We will encourage and entice Spec Leads and Expert Groups as transparent, open, participative and inclusive as they have the courage to be. And we will be rolling out substantive changes to the JCP.org site, providing broad sets of tools to Spec Leads and Expert Groups so that they can easily develop specifications collaboratively and interactively with the community at large.
Spec Leads have one of the hardest jobs in the Java community: to bring together a group of developers of differing walks of life and with often competing goals to develop high quality Java technology specifications that will enjoy wide adoption, and do all that on predictable and reasonable schedules. Compared with the first 3 years of the JCP program, JSRs now complete a 100 to 120 days faster on average.
To recognize the hard work and expertise (both technically and often also psychological) of these developers, the JCP started in 2005 the Star Spec Lead program. We will continue this in the new year.
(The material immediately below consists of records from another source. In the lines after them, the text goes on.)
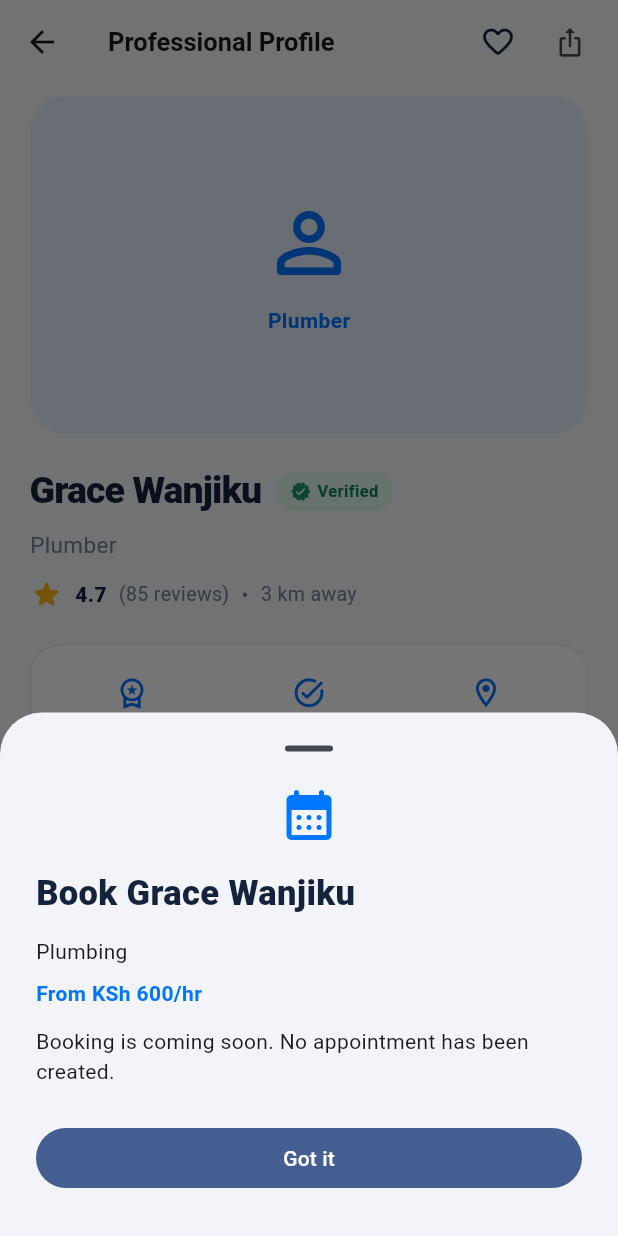
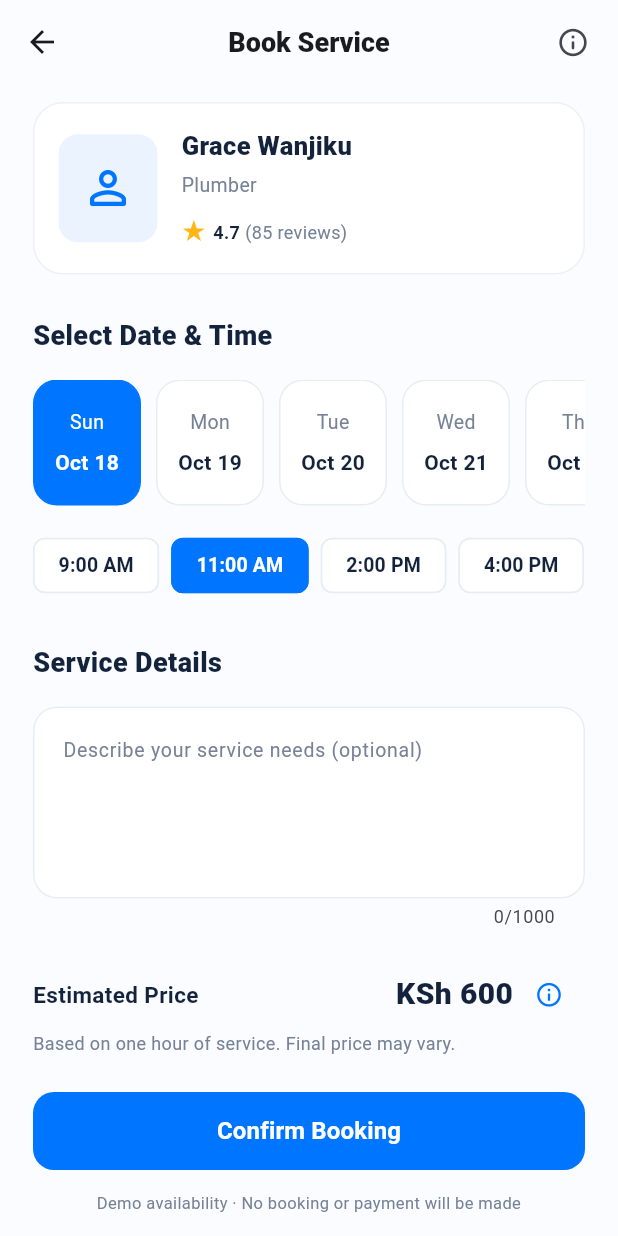
Before and after one commit to Amos-developer/stadifix, a Flutter app: the ProviderProfileScreen screen opened directly with sample values from the repository, after a tap on "Book Now", on a phone screen of 412 x 824 dp. Run offline on Flutter 3.47's test engine with Material 3 defaults, Android fonts, the phone set to English and light mode, and no system bars.

Commit message:
Add booking screen with scheduling and review summary

```diff
--- /dev/null
+++ b/stadifix-web/lib/features/booking/presentation/screens/booking_screen.dart
@@ -0,0 +1,452 @@
+import 'package:flutter/material.dart';
+
+import '../../../service_discovery/domain/models/professional.dart';
+
+class BookingScreen extends StatefulWidget {
+  const BookingScreen({super.key, required this.professional, this.service});
+
+  final Professional professional;
+  final String? service;
+
+  @override
+  State<BookingScreen> createState() => _BookingScreenState();
+}
+
+class _BookingScreenState extends State<BookingScreen> {
+  static const _blue = Color(0xFF0075FF);
+  static const _ink = Color(0xFF14233C);
+  static const _muted = Color(0xFF778297);
+  static const _times = ['9:00 AM', '11:00 AM', '2:00 PM', '4:00 PM'];
+  static const _weekdays = ['Mon', 'Tue', 'Wed', 'Thu', 'Fri', 'Sat', 'Sun'];
+  static const _months = [
+    'Jan',
+    'Feb',
+    'Mar',
+    'Apr',
+    'May',
+    'Jun',
+    'Jul',
+    'Aug',
+    'Sep',
+    'Oct',
+    'Nov',
+    'Dec',
+  ];
+  final _details = TextEditingController();
+  late final List<DateTime> _dates = List.generate(7, (index) {
+    final now = DateTime.now();
+    return DateTime(now.year, now.month, now.day + index + 1);
+  });
+  int _selectedDate = 0;
+  int _selectedTime = 1;
+
+  @override
+  void dispose() {
+    _details.dispose();
+    super.dispose();
+  }
+
+  void _priceInfo() => showDialog<void>(
+    context: context,
+    builder: (context) => AlertDialog(
+      title: const Text('Estimated price'),
+      content: Text(
+        'KSh ${widget.professional.hourlyRate} is a sample estimate for one hour. Final pricing may depend on the work, duration and materials. This preview does not check live availability or create a booking.',
+      ),
+      actions: [
+        TextButton(
+          onPressed: () => Navigator.pop(context),
+          child: const Text('Got it'),
+        ),
+      ],
+    ),
+  );
+
+  void _confirm() {
+    FocusScope.of(context).unfocus();
+    final date = _dates[_selectedDate];
+    showModalBottomSheet<void>(
+      context: context,
+      showDragHandle: true,
+      isScrollControlled: true,
+      builder: (context) => SafeArea(
+        child: SingleChildScrollView(
+          padding: const EdgeInsets.fromLTRB(24, 0, 24, 28),
+          child: Column(
+            mainAxisSize: MainAxisSize.min,
+            crossAxisAlignment: CrossAxisAlignment.stretch,
+            children: [
+              const Icon(Icons.event_available_rounded, color: _blue, size: 46),
+              const SizedBox(height: 16),
+              const Text(
+                'Review your booking',
+                textAlign: TextAlign.center,
+                style: TextStyle(
+                  fontSize: 24,
+                  fontWeight: FontWeight.w800,
+                  color: _ink,
+                ),
+              ),
+              const SizedBox(height: 22),
+              Text(
+                widget.professional.name,
+                style: const TextStyle(
+                  fontSize: 18,
+                  fontWeight: FontWeight.w700,
+                ),
+              ),
+              const SizedBox(height: 8),
+              Text(widget.service ?? widget.professional.service),
+              const SizedBox(height: 8),
+              Text(
+                '${MaterialLocalizations.of(context).formatFullDate(date)} · ${_times[_selectedTime]}',
+              ),
+              const SizedBox(height: 12),
+              Text(
+                'Estimated price: KSh ${widget.professional.hourlyRate}',
+                style: const TextStyle(
+                  fontWeight: FontWeight.w700,
+                  color: _blue,
+                ),
+              ),
+              if (_details.text.trim().isNotEmpty) ...[
+                const SizedBox(height: 16),
+                Text(_details.text.trim()),
+              ],
+              const SizedBox(height: 20),
+              const Text(
+                'Preview only. No booking has been created and no payment has been taken.',
+                style: TextStyle(fontSize: 13, height: 1.5, color: _muted),
+              ),
+              const SizedBox(height: 20),
+              FilledButton(
+                onPressed: () => Navigator.pop(context),
+                child: const Text('Continue editing'),
+              ),
+            ],
+          ),
+        ),
+      ),
+    );
+  }
+
+  Widget _heading(String title) => Padding(
+    padding: const EdgeInsets.only(bottom: 16),
+    child: Text(
+      title,
+      style: const TextStyle(
+        fontSize: 18,
+        fontWeight: FontWeight.w800,
+        color: _ink,
+      ),
+    ),
+  );
+
+  @override
+  Widget build(BuildContext context) {
+    final provider = widget.professional;
+    return Scaffold(
+      backgroundColor: const Color(0xFFFAFCFF),
+      appBar: AppBar(
+        backgroundColor: const Color(0xFFFAFCFF),
+        surfaceTintColor: Colors.transparent,
+        centerTitle: true,
+        title: const Text(
+          'Book Service',
+          style: TextStyle(fontSize: 18, fontWeight: FontWeight.w800),
+        ),
+        actions: [
+          IconButton(
+            tooltip: 'Booking information',
+            onPressed: _priceInfo,
+            icon: const Icon(Icons.info_outline_rounded, size: 22),
+          ),
+          const SizedBox(width: 6),
+        ],
+      ),
+      body: SafeArea(
+        top: false,
+        child: Center(
+          child: ConstrainedBox(
+            constraints: const BoxConstraints(maxWidth: 600),
+            child: ListView(
+              padding: const EdgeInsets.fromLTRB(22, 12, 22, 24),
+              children: [
+                Container(
+                  padding: const EdgeInsets.all(16),
+                  decoration: BoxDecoration(
+                    color: Colors.white,
+                    borderRadius: BorderRadius.circular(20),
+                    border: Border.all(color: const Color(0xFFEDF0F5)),
+                  ),
+                  child: Row(
+                    children: [
+                      ClipRRect(
+                        borderRadius: BorderRadius.circular(13),
+                        child: SizedBox(
+                          width: 66,
+                          height: 72,
+                          child: provider.name == 'James Mwangi'
+                              ? Image.asset(
+                                  'assets/images/home_professional.png',
+                                  fit: BoxFit.cover,
+                                  alignment: const Alignment(0.8, -0.6),
+                                )
+                              : const ColoredBox(
+                                  color: Color(0xFFEAF3FF),
+                                  child: Icon(
+                                    Icons.person_outline_rounded,
+                                    color: _blue,
+                                    size: 36,
+                                  ),
+                                ),
+                        ),
+                      ),
+                      const SizedBox(width: 16),
+                      Expanded(
+                        child: Column(
+                          crossAxisAlignment: CrossAxisAlignment.start,
+                          children: [
+                            Text(
+                              provider.name,
+                              style: const TextStyle(
+                                fontSize: 17,
+                                fontWeight: FontWeight.w800,
+                                color: _ink,
+                              ),
+                            ),
+                            const SizedBox(height: 5),
+                            Text(
+                              provider.role,
+                              style: const TextStyle(
+                                fontSize: 13,
+                                color: _muted,
+                              ),
+                            ),
+                            const SizedBox(height: 6),
+                            Text.rich(
+                              TextSpan(
+                                children: [
+                                  const TextSpan(
+                                    text: '★ ',
+                                    style: TextStyle(
+                                      color: Color(0xFFFFB514),
+                                      fontSize: 18,
+                                    ),
+                                  ),
+                                  TextSpan(
+                                    text: '${provider.rating} ',
+                                    style: const TextStyle(
+                                      fontWeight: FontWeight.w700,
+                                      color: _ink,
+                                    ),
+                                  ),
+                                  TextSpan(
+                                    text: '(${provider.reviews} reviews)',
+                                    style: const TextStyle(color: _muted),
+                                  ),
+                                ],
+                              ),
+                              style: const TextStyle(fontSize: 12),
+                            ),
+                          ],
+                        ),
+                      ),
+                    ],
+                  ),
+                ),
+                const SizedBox(height: 28),
+                _heading('Select Date & Time'),
+                SizedBox(
+                  height: 84,
+                  child: ListView.separated(
+                    scrollDirection: Axis.horizontal,
+                    itemCount: _dates.length,
+                    separatorBuilder: (_, index) => const SizedBox(width: 10),
+                    itemBuilder: (context, index) {
+                      final date = _dates[index];
+                      final selected = index == _selectedDate;
+                      return Semantics(
+                        selected: selected,
+                        button: true,
+                        label: MaterialLocalizations.of(context)
+                            .formatFullDate(date),
+                        child: InkWell(
+                          borderRadius: BorderRadius.circular(16),
+                          onTap: () => setState(() => _selectedDate = index),
+                          child: AnimatedContainer(
+                            duration: const Duration(milliseconds: 160),
+                            width: 72,
+                            decoration: BoxDecoration(
+                              color: selected ? _blue : Colors.white,
+                              borderRadius: BorderRadius.circular(16),
+                              border: Border.all(
+                                color: selected
+                                    ? _blue
+                                    : const Color(0xFFE8EDF4),
+                              ),
+                            ),
+                            child: Column(
+                              mainAxisAlignment: MainAxisAlignment.center,
+                              children: [
+                                Text(
+                                  _weekdays[date.weekday - 1],
+                                  style: TextStyle(
+                                    fontSize: 13,
+                                    color: selected ? Colors.white : _muted,
+                                  ),
+                                ),
+                                const SizedBox(height: 7),
+                                Text(
+                                  '${_months[date.month - 1]} ${date.day}',
+                                  style: TextStyle(
+                                    fontSize: 14,
+                                    fontWeight: FontWeight.w700,
+                                    color: selected ? Colors.white : _ink,
+                                  ),
+                                ),
+                              ],
+                            ),
+                          ),
+                        ),
+                      );
+                    },
+                  ),
+                ),
+                const SizedBox(height: 16),
+                Wrap(
+                  spacing: 8,
+                  runSpacing: 8,
+                  children: List.generate(
+                    _times.length,
+                    (index) => ChoiceChip(
+                      label: Text(_times[index]),
+                      selected: _selectedTime == index,
+                      showCheckmark: false,
+                      selectedColor: _blue,
+                      backgroundColor: Colors.white,
+                      side: BorderSide(
+                        color: _selectedTime == index
+                            ? _blue
+                            : const Color(0xFFE8EDF4),
+                      ),
+                      labelStyle: TextStyle(
+                        color: _selectedTime == index ? Colors.white : _ink,
+                        fontSize: 13,
+                        fontWeight: FontWeight.w600,
+                      ),
+                      onSelected: (_) => setState(() => _selectedTime = index),
+                    ),
+                  ),
+                ),
+                const SizedBox(height: 28),
+                _heading('Service Details'),
+                if (widget.service != null) ...[
+                  Align(
+                    alignment: Alignment.centerLeft,
+                    child: Chip(
+                      label: Text(widget.service!),
+                      backgroundColor: const Color(0xFFEAF3FF),
+                      side: BorderSide.none,
+                    ),
+                  ),
+                  const SizedBox(height: 8),
+                ],
+                TextField(
+                  controller: _details,
+                  minLines: 4,
+                  maxLines: 6,
+                  maxLength: 1000,
+                  textCapitalization: TextCapitalization.sentences,
+                  decoration: InputDecoration(
+                    labelText: 'Describe your service needs (optional)',
+                    alignLabelWithHint: true,
+                    hintText: 'e.g. Fix leaking sink, install new tap, etc.',
+                    hintStyle: const TextStyle(
+                      fontSize: 13,
+                      color: Color(0xFF9AA2B1),
+                    ),
+                    labelStyle: const TextStyle(fontSize: 13, color: _muted),
+                    filled: true,
+                    fillColor: Colors.white,
+                    contentPadding: const EdgeInsets.all(16),
+                    border: OutlineInputBorder(
+                      borderRadius: BorderRadius.circular(16),
+                    ),
+                    enabledBorder: OutlineInputBorder(
+                      borderRadius: BorderRadius.circular(16),
+                      borderSide: const BorderSide(color: Color(0xFFE8EDF4)),
+                    ),
+                  ),
+                ),
+                const SizedBox(height: 20),
+                Row(
+                  children: [
+                    const Expanded(
+                      child: Text(
+                        'Estimated Price',
+                        style: TextStyle(
+                          fontSize: 15,
+                          fontWeight: FontWeight.w700,
+                          color: _ink,
+                        ),
+                      ),
+                    ),
+                    Text(
+                      'KSh ${provider.hourlyRate}',
+                      style: const TextStyle(
+                        fontSize: 20,
+                        fontWeight: FontWeight.w800,
+                        color: _ink,
+                      ),
+                    ),
+                    IconButton(
+                      tooltip: 'About estimated price',
+                      onPressed: _priceInfo,
+                      icon: const Icon(
+                        Icons.info_outline,
+                        size: 19,
+                        color: _blue,
+                      ),
+                    ),
+                  ],
+                ),
+                const Text(
+                  'Based on one hour of service. Final price may vary.',
+                  style: TextStyle(fontSize: 12, color: _muted),
+                ),
+                const SizedBox(height: 24),
+                SizedBox(
+                  height: 52,
+                  child: FilledButton(
+                    onPressed: _confirm,
+                    style: FilledButton.styleFrom(
+                      backgroundColor: _blue,
+                      foregroundColor: Colors.white,
+                      shape: RoundedRectangleBorder(
+                        borderRadius: BorderRadius.circular(14),
+                      ),
+                    ),
+                    child: const Text(
+                      'Confirm Booking',
+                      style: TextStyle(
+                        fontSize: 16,
+                        fontWeight: FontWeight.w600,
+                      ),
+                    ),
+                  ),
+                ),
+                const SizedBox(height: 14),
+                const Text(
+                  'Demo availability · No booking or payment will be made',
+                  textAlign: TextAlign.center,
+                  style: TextStyle(fontSize: 11, color: _muted),
+                ),
+              ],
+            ),
+          ),
+        ),
+      ),
+    );
+  }
+}
--- a/stadifix-web/lib/features/service_discovery/presentation/screens/provider_profile_screen.dart
+++ b/stadifix-web/lib/features/service_discovery/presentation/screens/provider_profile_screen.dart
@@ -1,5 +1,7 @@
 import 'package:flutter/material.dart';
 import 'package:flutter/services.dart';
+
+import '../../../booking/presentation/screens/booking_screen.dart';
 
 import '../../domain/models/professional.dart';
 
@@ -27,6 +29,17 @@ class _ProviderProfileScreenState extends State<ProviderProfileScreen> {
   String? _selectedService;
 
   void _preview(bool booking) {
+    if (booking) {
+      Navigator.of(context).push(
+        MaterialPageRoute<void>(
+          builder: (_) => BookingScreen(
+            professional: widget.professional,
+            service: _selectedService,
+          ),
+        ),
+      );
+      return;
+    }
     showModalBottomSheet<void>(
       context: context,
       showDragHandle: true,
```
Also changed, not shown: 3 other files.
The goal of this program is not just to give these individuals well- deserved attention but also to enable the transition of their expertise to fellow spec leads and community participants as to continue to raise the knowledge-level and performance of the Community.
This year saw the return of the first Java technology to enter the Java Community Process program. The Real-time specification for Java technology was the effort that started the JCP program in December 1998. Now, this group of industry experts have started JSR 282 to develop the next version of this technology which should complete during the course of 2006. You should be able to look forward to many great JSRs to finish in 2006: Java EE 5 (JSR 244), Java SE 6 (JSR 270), Mobile Architecture for CLDC (JSR 248), Mobile Architecture for CDC (JSR 249), and mid-P v3 (JSR 271) among many others.
Stay tuned to jcp.org for more cool JCP program activities and opportunities to participate acively in Java technology standards innovation. And if you're not a JCP member already consider becoming one as one of your new year's resolutions!